The reply should contain every line of the data, repeated exactly, and no pictures.

[Records for this task Boundary: Start]

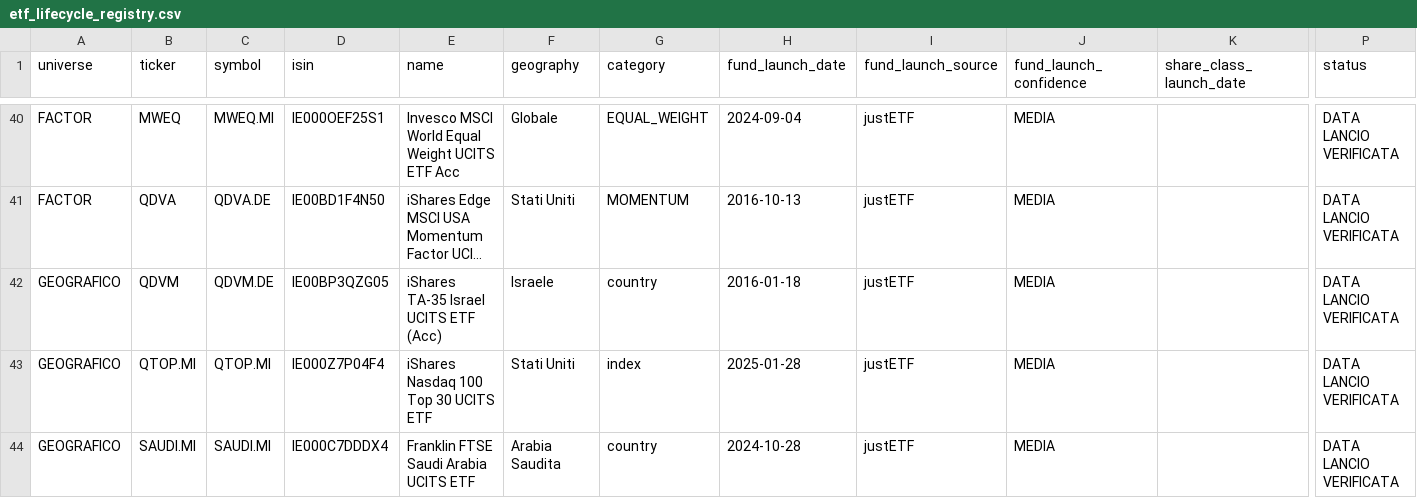
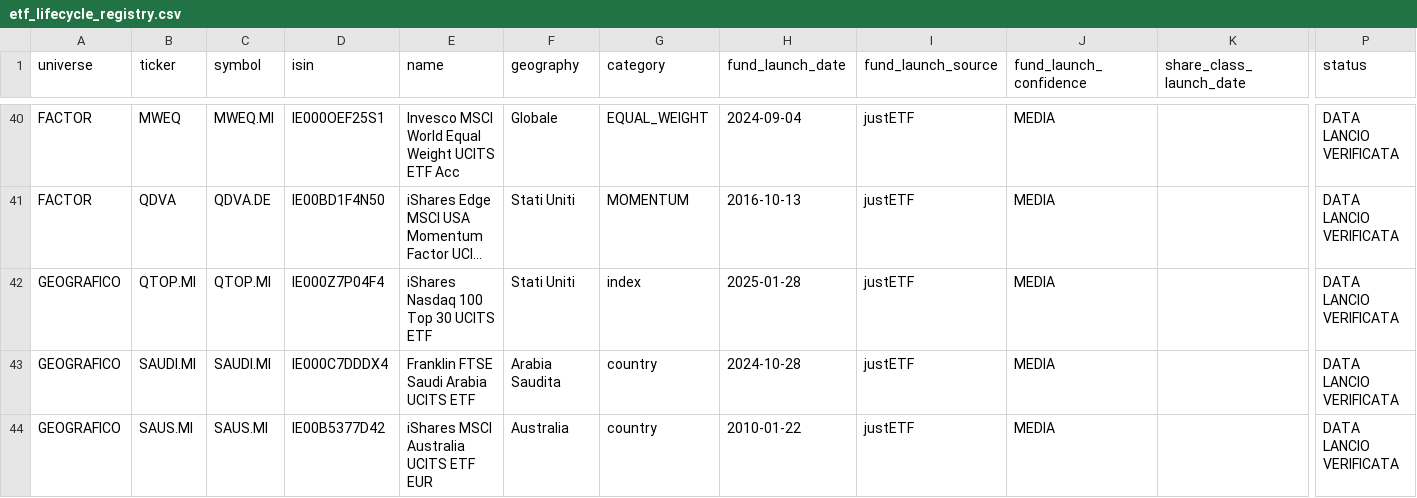
Before and after one commit to Giorgiogoldoni/geografiachatgpt, a CSV file: etf_lifecycle_registry.csv, drawn as a sheet; only a part is shown, gaps mark what is left out; the shorter side is filled out with more unchanged rows; long unchanged cells end in …; rows hold the shown columns only; the diff names each change by its address in the sheet, - before the commit and + after, or states it on an @@ line.

Commit message:
Remove QDVM from lifecycle registry

```diff
--- a/etf_lifecycle_registry.csv
+++ b/etf_lifecycle_registry.csv
-row 42: GEOGRAFICO | QDVM | QDVM.DE | IE00BP3QZG05 | iShares TA-35 Israel UCITS ETF (Acc) | Israele | country | 2016-01-18 | justETF | MEDIA |  | DATA LANCIO VERIFICATA
```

[Records for this task Boundary: End]

• Response area
Before and after one commit to Giorgiogoldoni/geografiachatgpt, a CSV file: etf_lifecycle_registry.csv, drawn as a sheet; only a part is shown, gaps mark what is left out; the shorter side is filled out with more unchanged rows; long unchanged cells end in …; rows hold the shown columns only; the diff names each change by its address in the sheet, - before the commit and + after, or states it on an @@ line.

Commit message:
Remove QDVM from lifecycle registry

```diff
--- a/etf_lifecycle_registry.csv
+++ b/etf_lifecycle_registry.csv
-row 42: GEOGRAFICO | QDVM | QDVM.DE | IE00BP3QZG05 | iShares TA-35 Israel UCITS ETF (Acc) | Israele | country | 2016-01-18 | justETF | MEDIA |  | DATA LANCIO VERIFICATA
```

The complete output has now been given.